I agree with Niki that a lot of this short-term revenue will and should be going away. Companies like Tatto Media getting taken to task and to court, and paying hundreds of thousands of dollars to Attornies General while continuing to running questionable mobile offers: it’s clear that this kind of fine is just a drop in the bucket to them. I’d heard from someone running the MyLuvCrush ads describe it as “crack cocaine”. Tatto has pumped a lot of that money into tradeshow booth dollars at Ad:Tech and other shows in an attempt to build a legit “behavioral marketing” business as discussed here (using Flash cookies, which are becoming a bit of a privacy third rail currently and as many companies are moving away from this technology for that reason as moving toward it). But I digress…
The quality of these kinds of leads is the same as what we saw a few years ago when the incentivized “free ipod” type of offers became prevalent — and especially for so-called “soft” or “semi-hard” offers (where there is no credit card hit which means the user is paying for an offer or as opposed to something like Netflix they can cancel before a trial period is up) like inquiries for an insurance or mortgage quote, these incentivized offers became a bad joke in the lead generation industry and caused a lot of issues for companies that bought, resold and tried to pretend these had the same quality as leads generated directly from display or search ads. Cheaper leads? Oh yes. But given that a lot of these “leads” ended up in call centers taking up someone’s time to call, they had a real cost that was a bit harder to assess directly but made them really expensive.

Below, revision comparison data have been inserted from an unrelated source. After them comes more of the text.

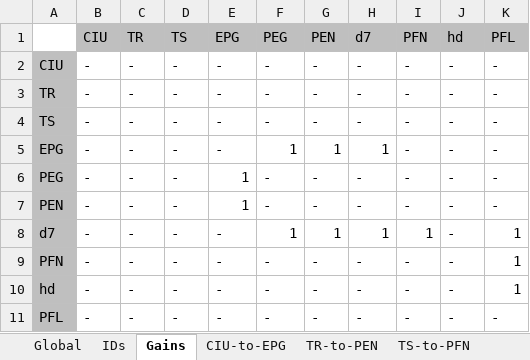
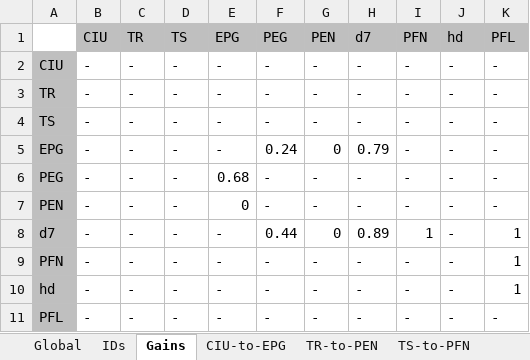
Before and after one commit to bClemot-Sc/Megalopta_CX, an Excel workbook: Theorical_connectivity_matrices.xlsx, sheet Gains, drawn as a sheet; values as stored, in another font and other column widths than the file's, no borders; conditional formats not drawn; the diff names each change by its address in the sheet, - before the commit and + after, or states it on an @@ line.

```diff
--- a/Theorical_connectivity_matrices.xlsx (sheet Gains)
+++ b/Theorical_connectivity_matrices.xlsx (sheet Gains)
-F5 (PEG): 1
+F5 (PEG): 0.24
-G5 (PEN): 1
+G5 (PEN): 0
-H5 (d7): 1
+H5 (d7): 0.79
-E6 (EPG): 1
+E6 (EPG): 0.68
-E7 (EPG): 1
+E7 (EPG): 0
-F8 (PEG): 1
+F8 (PEG): 0.44
-G8 (PEN): 1
+G8 (PEN): 0
-H8 (d7): 1
+H8 (d7): 0.89
```
Also changed, not shown: sheet Global, 2 other files.
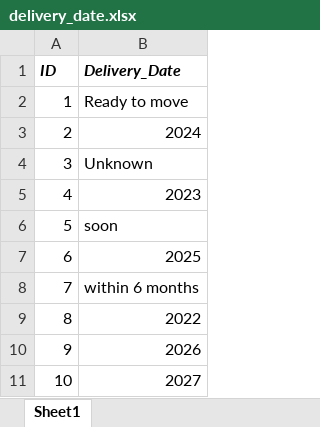
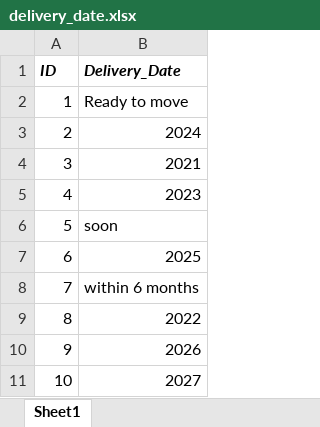
Before and after one commit to amaltoima-hub/housing-project, an Excel workbook: delivery_date.xlsx, sheet Sheet1, drawn as a sheet; values as stored, in another font and other column widths than the file's, no borders; conditional formats not drawn; the diff names each change by its address in the sheet, - before the commit and + after, or states it on an @@ line.

```diff
--- a/delivery_date.xlsx (sheet Sheet1)
+++ b/delivery_date.xlsx (sheet Sheet1)
-B4 (Delivery_Date): Unknown
+B4 (Delivery_Date): 2021
```
Also changed, not shown: 7 other files.
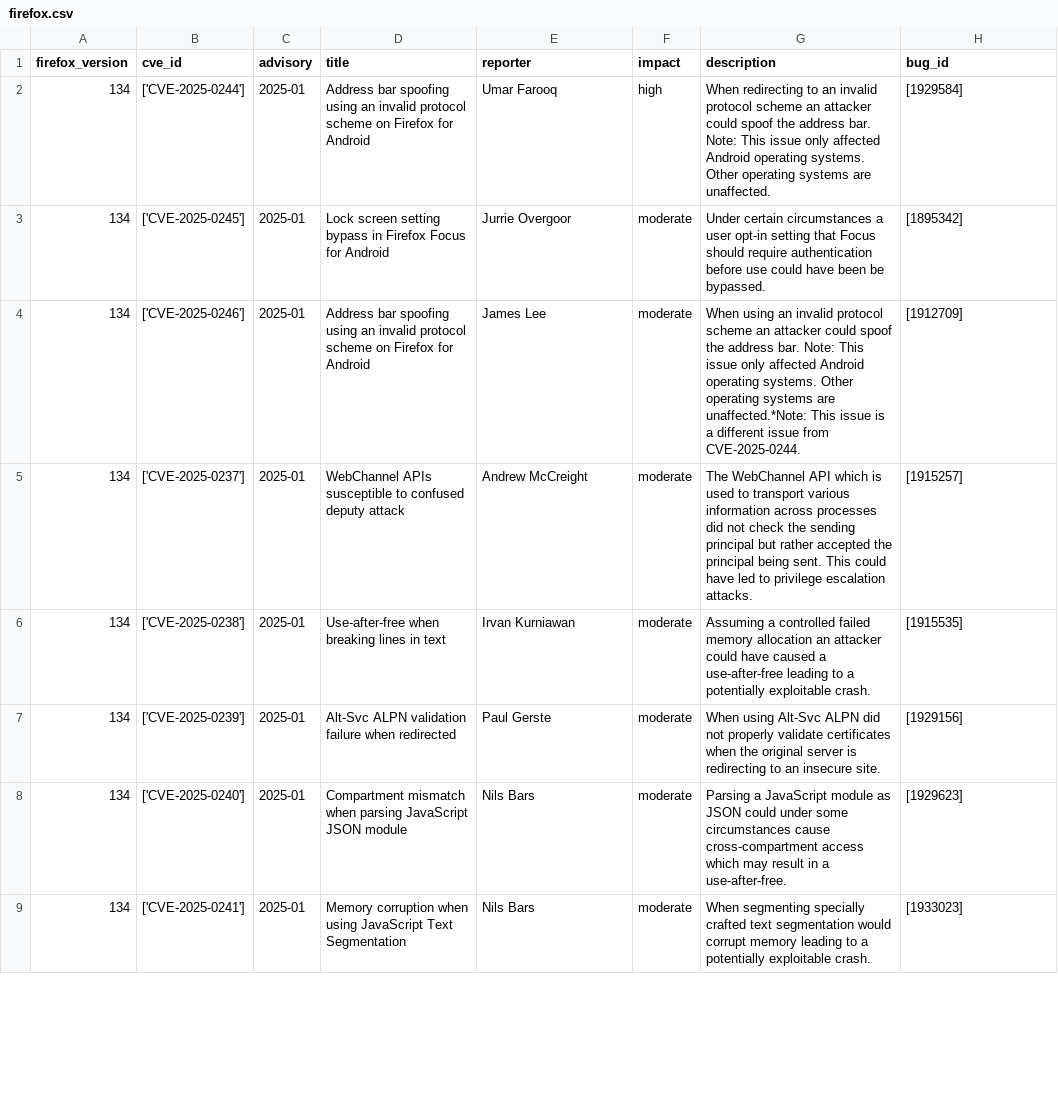
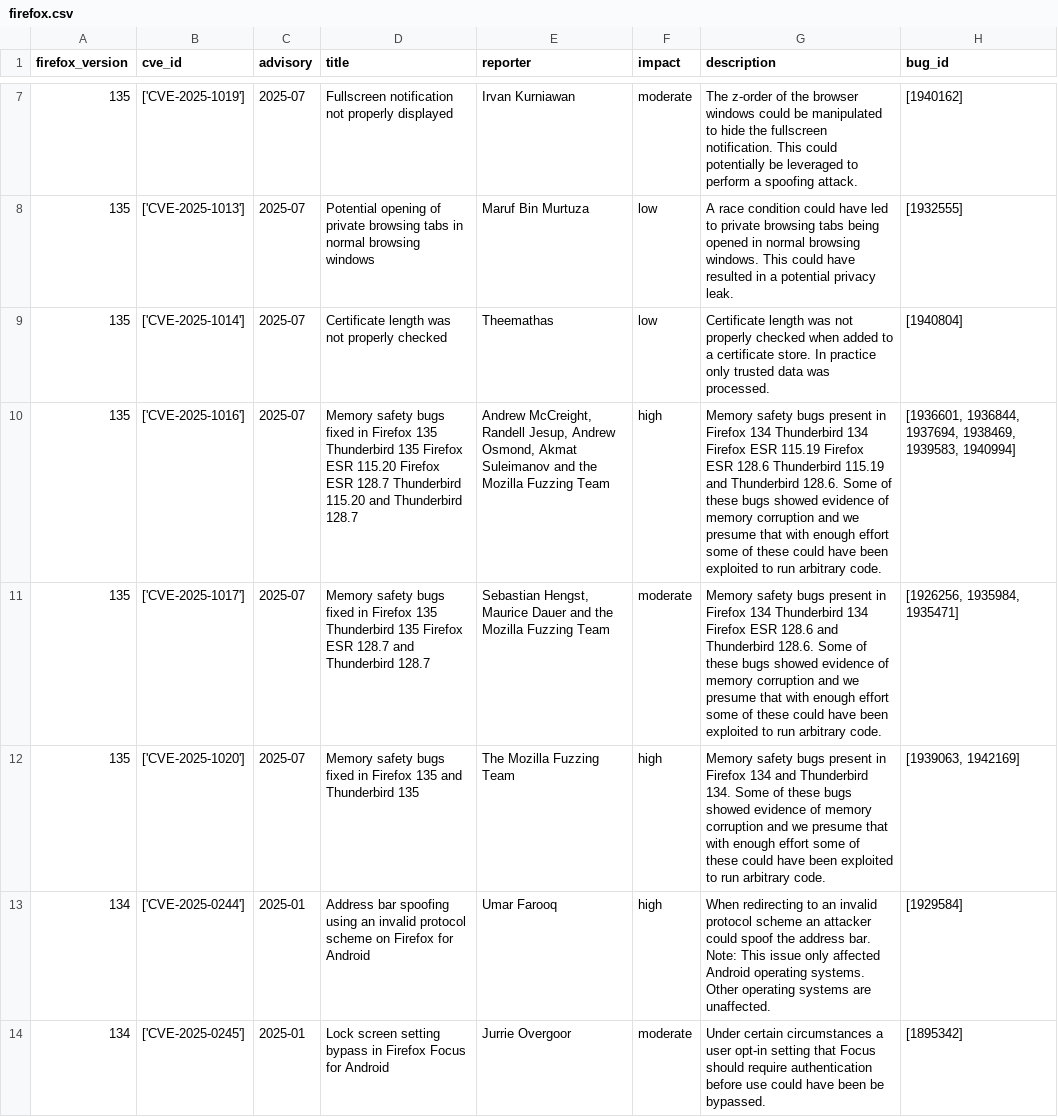
Before and after one commit to krn65/mpvd, a CSV file: product_data/firefox.csv, drawn as a sheet; only a part is shown, gaps mark what is left out; the shorter side is filled out with more unchanged rows; the diff covers the shown part only; the diff names each change by its address in the sheet, - before the commit and + after, or states it on an @@ line.

```diff
--- a/product_data/firefox.csv
+++ b/product_data/firefox.csv
+row 7: 135 | ['CVE-2025-1019'] | 2025-07 | Fullscreen notification not properly displayed | Irvan Kurniawan | moderate | The z-order of the browser windows could be manipulated to hide the fullscreen notification. This could potentially be leveraged to perform a spoofing attack. | [1940162]
+row 8: 135 | ['CVE-2025-1013'] | 2025-07 | Potential opening of private browsing tabs in normal browsing windows | Maruf Bin Murtuza | low | A race condition could have led to private browsing tabs being opened in normal browsing windows. This could have resulted in a potential privacy leak. | [1932555]
+row 9: 135 | ['CVE-2025-1014'] | 2025-07 | Certificate length was not properly checked | Theemathas | low | Certificate length was not properly checked when added to a certificate store. In practice only trusted data was processed. | [1940804]
+row 10: 135 | ['CVE-2025-1016'] | 2025-07 | Memory safety bugs fixed in Firefox 135 Thunderbird 135 Firefox ESR 115.20 Firefox ESR 128.7 Thunderbird 115.20 and Thunderbird 128.7 | Andrew McCreight, Randell Jesup, Andrew Osmond, Akmat Suleimanov and the Mozilla Fuzzing Team | high | Memory safety bugs present in Firefox 134 Thunderbird 134 Firefox ESR 115.19 Firefox ESR 128.6 Thunderbird 115.19 and Thunderbird 128.6. Some of these bugs showed evidence of memory corruption and we presume that with enough effort some of these could have been exploited to run arbitrary code. | [1936601, 1936844, 1937694, 1938469, 1939583, 1940994]
+row 11: 135 | ['CVE-2025-1017'] | 2025-07 | Memory safety bugs fixed in Firefox 135 Thunderbird 135 Firefox ESR 128.7 and Thunderbird 128.7 | Sebastian Hengst, Maurice Dauer and the Mozilla Fuzzing Team | moderate | Memory safety bugs present in Firefox 134 Thunderbird 134 Firefox ESR 128.6 and Thunderbird 128.6. Some of these bugs showed evidence of memory corruption and we presume that with enough effort some of these could have been exploited to run arbitrary code. | [1926256, 1935984, 1935471]
+row 12: 135 | ['CVE-2025-1020'] | 2025-07 | Memory safety bugs fixed in Firefox 135 and Thunderbird 135 | The Mozilla Fuzzing Team | high | Memory safety bugs present in Firefox 134 and Thunderbird 134. Some of these bugs showed evidence of memory corruption and we presume that with enough effort some of these could have been exploited to run arbitrary code. | [1939063, 1942169]
```
Also changed, not shown: 5 added rows elsewhere in this file, cve_data/cve_data.csv, product_data/firefoxesr.csv, 12 other files.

On the other hand – some companies don’t care since enough of the time they’re going to charge your credit card and make some money off of you. Take the example of the options for a game player in Farmville on Facebook to get more Farmcash. Lots of offers as options including the mentioned Blockbuster/Netflix ones. Or you could try this one:
A big asterisk next to the word free – uh oh? What does that mean? Well there’s nothing on this page with an asterisk, so let’s look at the next page. On the landing page it says “*Pay up to $9.95 (or $9.95 USD in Canada) for shipping & processing.” But wait, there’s more! Read on and it says:
ANY TWO of the three computer tutorial CD-ROMs are yours free without further obligation, PERIOD. Take 10 days to decide if you want to keep the complete set of CDs. After your 10-day free trial, if you decide to keep the complete Lesson Suite, we’ll conveniently bill your credit card just $189.95 USD . Simply follow the instructions in your package for your free camera. Or simply call Customer Care at 1-800-519-4110 if you decide to return any one of the discs. You will be charged nothing more, and get to keep two computer learning CD-ROMS! You can also return everything within 10 days and receive a full shipping & processing refund upon your request.
Ah so not so free eh? Well okay, so not everyone is a cheap date. Which means that people signing up for offers will tend to go for the easier to get out of, the simpler ones… and that’s the issue.
Ultimately, cheap leads and cheap media often turn out to be more expensive than companies think at first – and often it is because the path to true conversion is more convoluted, which for leads often happens off the web in a call center or during a longer cycle. And not just for the vendors – as we can see from this incident, a promising set of ideas (virtual currency, offers in exchange for money to developers) can be tainted by the stink of cheap, shitty leads that unsustainably and temporarily fuel an advertising micro-economy.